* **Work instructions**:
Your answer should consist of each line below that includes the word "COCO".

[Collection entries]
+ + +

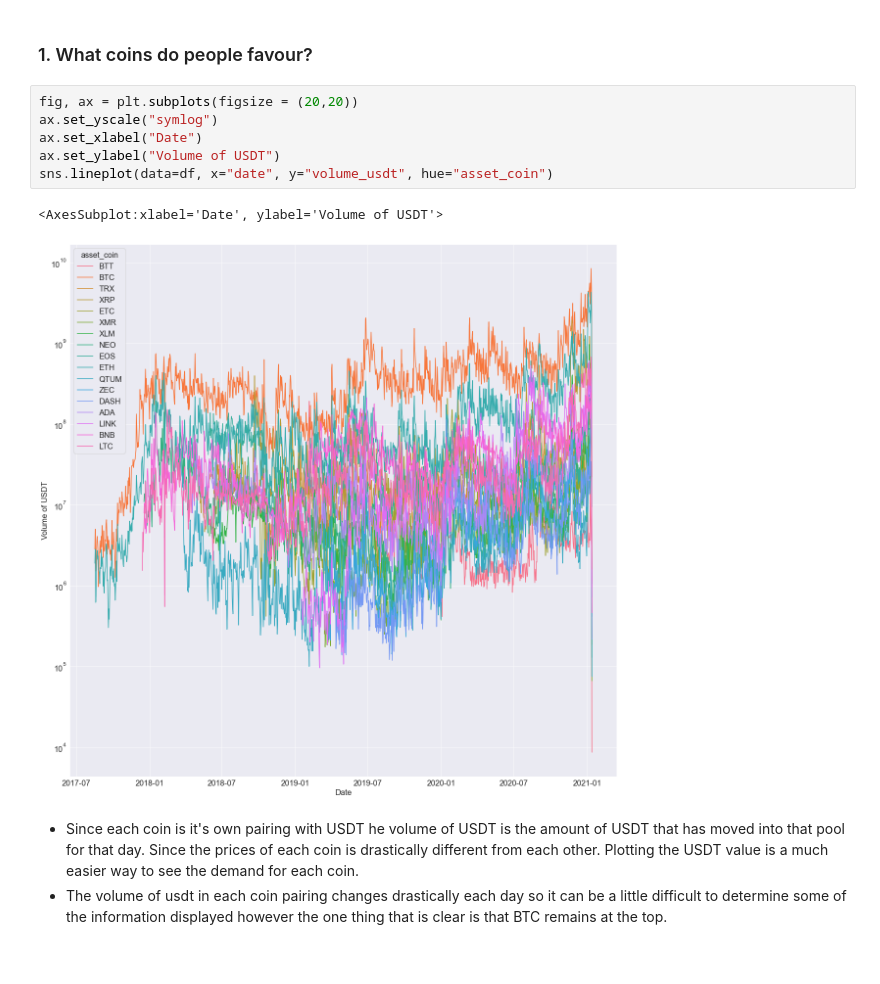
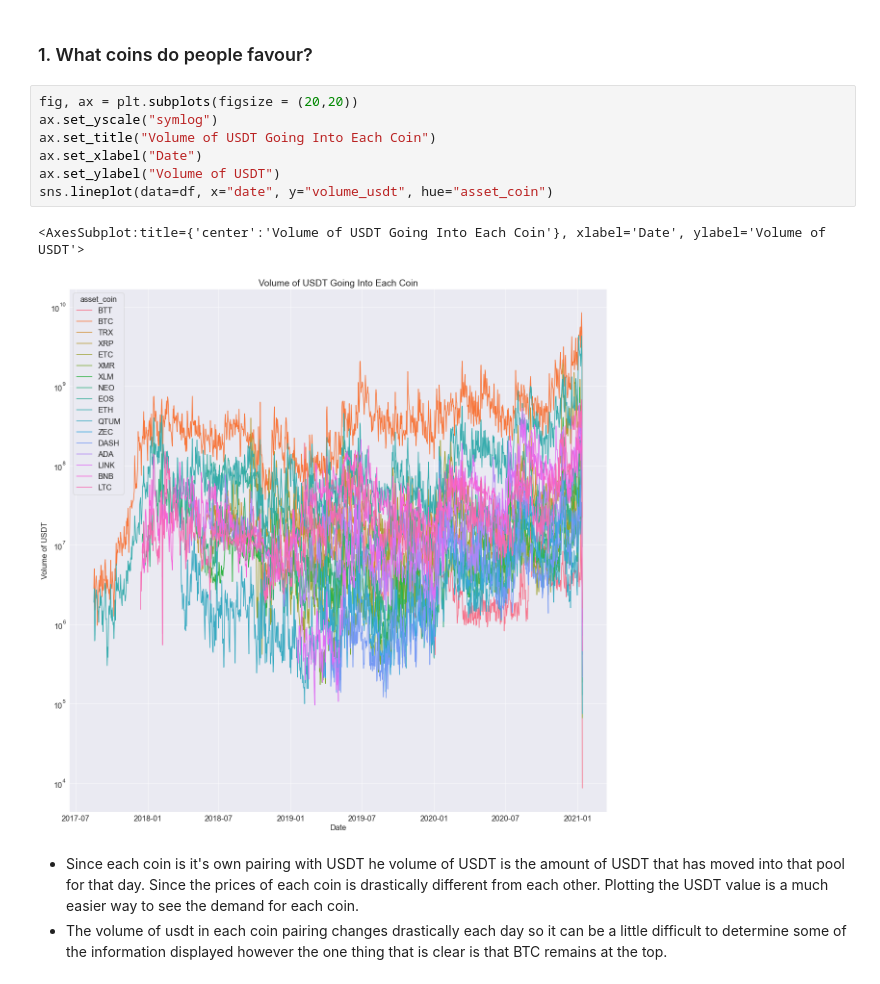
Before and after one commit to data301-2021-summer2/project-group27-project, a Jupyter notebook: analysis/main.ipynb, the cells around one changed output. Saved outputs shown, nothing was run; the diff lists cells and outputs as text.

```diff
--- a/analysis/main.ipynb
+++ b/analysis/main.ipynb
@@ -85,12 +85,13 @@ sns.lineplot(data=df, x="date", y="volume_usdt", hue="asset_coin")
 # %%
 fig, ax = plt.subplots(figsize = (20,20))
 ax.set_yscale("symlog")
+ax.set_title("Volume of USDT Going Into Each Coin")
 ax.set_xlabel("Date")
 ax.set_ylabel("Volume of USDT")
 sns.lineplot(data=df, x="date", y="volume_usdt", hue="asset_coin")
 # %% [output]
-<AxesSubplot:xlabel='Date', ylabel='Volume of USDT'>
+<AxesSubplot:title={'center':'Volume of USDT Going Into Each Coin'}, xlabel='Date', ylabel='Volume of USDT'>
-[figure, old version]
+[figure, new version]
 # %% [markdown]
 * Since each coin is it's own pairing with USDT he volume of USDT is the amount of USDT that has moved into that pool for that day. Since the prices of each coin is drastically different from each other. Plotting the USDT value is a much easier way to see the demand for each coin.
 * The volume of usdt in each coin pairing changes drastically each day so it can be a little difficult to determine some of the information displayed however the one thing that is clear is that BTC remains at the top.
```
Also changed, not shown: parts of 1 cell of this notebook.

+ + +

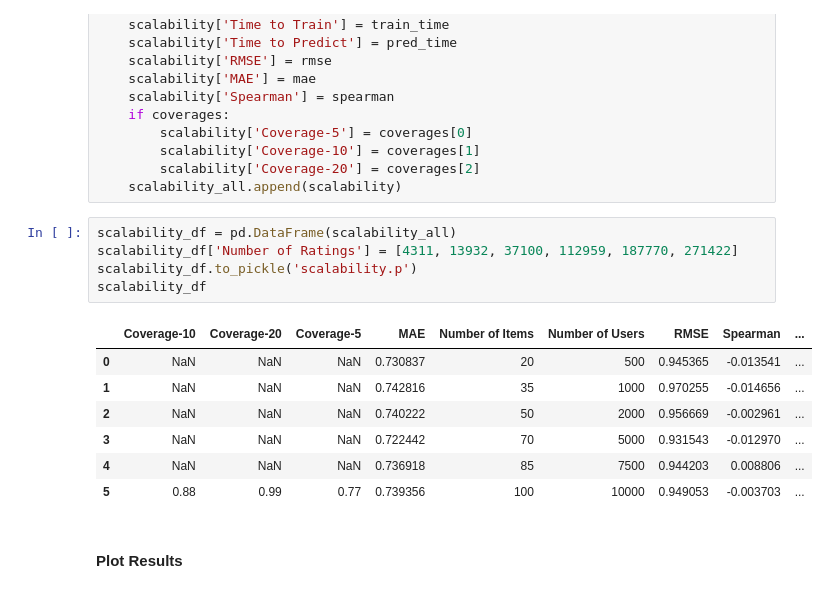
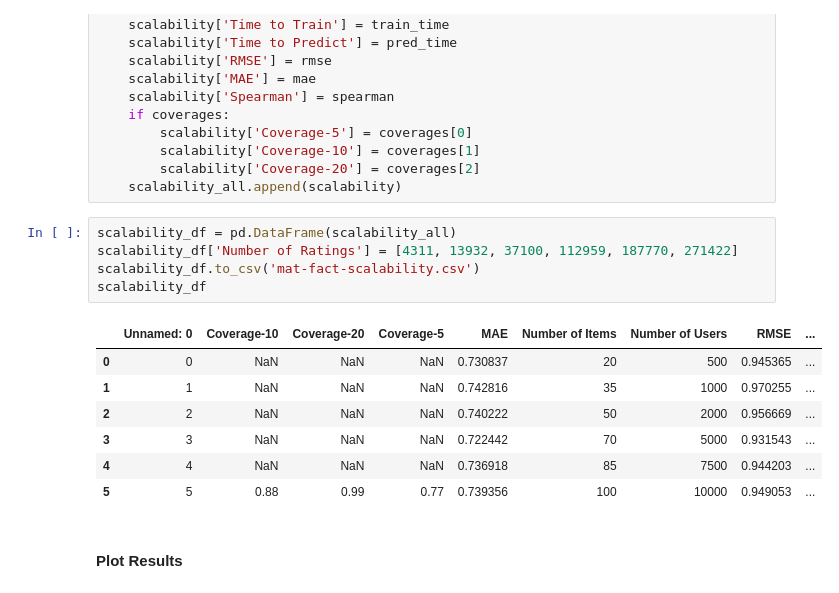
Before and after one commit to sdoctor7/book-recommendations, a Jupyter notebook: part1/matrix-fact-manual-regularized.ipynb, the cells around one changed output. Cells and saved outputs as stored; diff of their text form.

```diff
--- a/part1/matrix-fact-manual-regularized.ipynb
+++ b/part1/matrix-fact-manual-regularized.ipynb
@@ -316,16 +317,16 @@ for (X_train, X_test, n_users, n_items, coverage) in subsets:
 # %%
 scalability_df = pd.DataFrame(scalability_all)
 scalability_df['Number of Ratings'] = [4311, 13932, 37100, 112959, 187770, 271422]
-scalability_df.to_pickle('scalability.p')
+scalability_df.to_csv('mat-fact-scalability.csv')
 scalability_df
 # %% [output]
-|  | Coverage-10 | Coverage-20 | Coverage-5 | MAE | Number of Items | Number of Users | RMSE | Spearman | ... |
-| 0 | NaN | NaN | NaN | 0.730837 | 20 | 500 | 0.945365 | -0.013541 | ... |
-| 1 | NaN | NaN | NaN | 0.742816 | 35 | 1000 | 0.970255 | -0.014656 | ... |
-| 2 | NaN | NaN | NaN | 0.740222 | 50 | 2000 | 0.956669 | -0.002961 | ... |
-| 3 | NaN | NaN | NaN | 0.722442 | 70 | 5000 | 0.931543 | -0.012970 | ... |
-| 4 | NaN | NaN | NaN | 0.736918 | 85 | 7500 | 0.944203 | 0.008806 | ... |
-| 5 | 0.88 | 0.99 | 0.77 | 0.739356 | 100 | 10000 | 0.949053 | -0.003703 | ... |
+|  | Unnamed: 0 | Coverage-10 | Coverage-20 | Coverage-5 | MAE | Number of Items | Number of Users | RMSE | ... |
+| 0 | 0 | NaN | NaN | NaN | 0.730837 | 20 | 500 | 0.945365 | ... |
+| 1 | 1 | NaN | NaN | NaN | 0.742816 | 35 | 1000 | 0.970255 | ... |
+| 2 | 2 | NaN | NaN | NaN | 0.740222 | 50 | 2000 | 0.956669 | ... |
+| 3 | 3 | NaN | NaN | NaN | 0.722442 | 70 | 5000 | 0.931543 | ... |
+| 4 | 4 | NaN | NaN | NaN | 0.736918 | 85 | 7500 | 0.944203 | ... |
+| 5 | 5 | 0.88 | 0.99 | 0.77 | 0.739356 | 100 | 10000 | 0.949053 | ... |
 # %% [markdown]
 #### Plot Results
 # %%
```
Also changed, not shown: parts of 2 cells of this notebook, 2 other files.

+ + +

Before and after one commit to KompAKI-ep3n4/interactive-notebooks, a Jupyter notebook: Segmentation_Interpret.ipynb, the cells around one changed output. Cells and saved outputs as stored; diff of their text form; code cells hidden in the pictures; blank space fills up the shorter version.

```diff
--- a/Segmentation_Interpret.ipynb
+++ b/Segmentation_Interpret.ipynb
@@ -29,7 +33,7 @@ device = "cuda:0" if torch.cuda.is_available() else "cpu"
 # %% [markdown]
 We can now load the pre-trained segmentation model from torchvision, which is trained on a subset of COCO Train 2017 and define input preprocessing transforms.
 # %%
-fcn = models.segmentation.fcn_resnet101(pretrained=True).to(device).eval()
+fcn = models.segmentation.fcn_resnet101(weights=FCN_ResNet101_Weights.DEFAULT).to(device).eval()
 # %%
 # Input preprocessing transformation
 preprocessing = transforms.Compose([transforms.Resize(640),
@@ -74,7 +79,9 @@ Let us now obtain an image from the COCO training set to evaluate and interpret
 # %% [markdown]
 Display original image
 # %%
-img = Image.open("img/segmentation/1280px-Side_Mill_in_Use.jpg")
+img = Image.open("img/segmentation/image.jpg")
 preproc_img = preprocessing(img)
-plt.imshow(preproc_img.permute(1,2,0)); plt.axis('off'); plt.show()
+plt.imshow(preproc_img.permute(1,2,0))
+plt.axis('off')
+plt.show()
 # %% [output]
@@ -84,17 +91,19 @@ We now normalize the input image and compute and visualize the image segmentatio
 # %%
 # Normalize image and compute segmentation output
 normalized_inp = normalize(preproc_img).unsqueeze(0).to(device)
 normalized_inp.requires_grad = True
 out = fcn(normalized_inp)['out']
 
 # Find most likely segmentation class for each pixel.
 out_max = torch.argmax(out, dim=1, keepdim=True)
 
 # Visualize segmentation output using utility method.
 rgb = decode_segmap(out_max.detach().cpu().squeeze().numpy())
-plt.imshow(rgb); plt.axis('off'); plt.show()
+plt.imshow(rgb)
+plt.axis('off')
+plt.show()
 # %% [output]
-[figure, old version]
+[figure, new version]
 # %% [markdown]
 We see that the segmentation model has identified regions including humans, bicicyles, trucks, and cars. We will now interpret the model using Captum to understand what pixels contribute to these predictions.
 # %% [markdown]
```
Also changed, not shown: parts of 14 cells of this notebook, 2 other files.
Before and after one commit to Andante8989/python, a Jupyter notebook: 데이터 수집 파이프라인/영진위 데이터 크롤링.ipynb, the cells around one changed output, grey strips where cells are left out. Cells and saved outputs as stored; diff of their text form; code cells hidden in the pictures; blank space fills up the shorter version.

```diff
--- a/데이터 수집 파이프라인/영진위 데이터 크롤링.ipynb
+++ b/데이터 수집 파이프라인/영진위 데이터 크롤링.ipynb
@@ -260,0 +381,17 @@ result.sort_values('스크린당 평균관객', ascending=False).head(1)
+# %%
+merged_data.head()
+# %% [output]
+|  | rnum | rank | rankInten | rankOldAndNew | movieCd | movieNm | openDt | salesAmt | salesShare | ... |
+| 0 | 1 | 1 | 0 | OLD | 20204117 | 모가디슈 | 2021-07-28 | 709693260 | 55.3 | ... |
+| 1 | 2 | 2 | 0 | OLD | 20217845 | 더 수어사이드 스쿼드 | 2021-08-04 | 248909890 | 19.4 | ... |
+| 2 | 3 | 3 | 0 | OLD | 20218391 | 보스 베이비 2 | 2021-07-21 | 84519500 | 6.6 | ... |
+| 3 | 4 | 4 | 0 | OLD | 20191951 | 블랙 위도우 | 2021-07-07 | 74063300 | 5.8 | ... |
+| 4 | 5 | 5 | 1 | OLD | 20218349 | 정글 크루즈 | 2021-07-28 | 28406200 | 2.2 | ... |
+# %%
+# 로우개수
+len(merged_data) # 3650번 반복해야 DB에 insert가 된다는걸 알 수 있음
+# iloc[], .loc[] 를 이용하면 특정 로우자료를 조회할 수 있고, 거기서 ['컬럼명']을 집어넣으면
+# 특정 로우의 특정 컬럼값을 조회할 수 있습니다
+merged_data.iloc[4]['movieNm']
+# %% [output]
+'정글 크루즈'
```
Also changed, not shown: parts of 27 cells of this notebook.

+ + +

* **Solution to this task**:
 We can now load the pre-trained segmentation model from torchvision, which is trained on a subset of COCO Train 2017 and define input preprocessing transforms.
@@ -74,7 +79,9 @@ Let us now obtain an image from the COCO training set to evaluate and interpret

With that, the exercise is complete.